= Exercise materials =
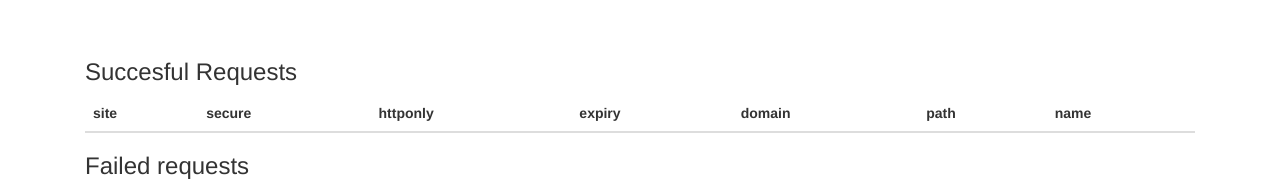
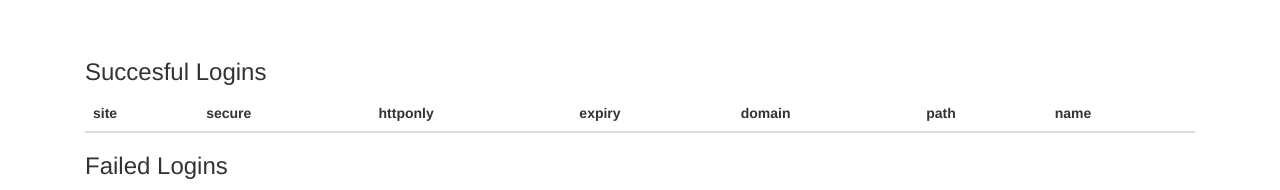
Before and after one commit to st3fan/moz-cookiemonster, a Flask app: template cookiemonster/frontend/templates/index.html in a window 1280 px wide. Shown: the part 51-241 px from the top of the page. Run offline with Flask 2, Linux system fonts and the light colour scheme; the template is opened without the code that fills it, so the values that code supplies are empty; some libraries are stand-ins or nearby versions.

Commit message:
Renamed Requests to Logins

```diff
--- a/cookiemonster/frontend/templates/index.html
+++ b/cookiemonster/frontend/templates/index.html
@@ -4,7 +4,7 @@
 
   <h1>{{message}}</h1>
 
-  <h3>Succesful Requests</h3>
+  <h3>Succesful Logins</h3>
 
   <table class="table">
     <thead>
@@ -37,7 +37,7 @@
     </tbody>
   </table>
 
-  <h3>Failed requests</h3>
+  <h3>Failed Logins</h3>
 
   <table class="table">
     <thead>
```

= What the exercise asks =
Report the count of lines in the entries that contain the string "html", and nothing besides it.

= Finished task =
3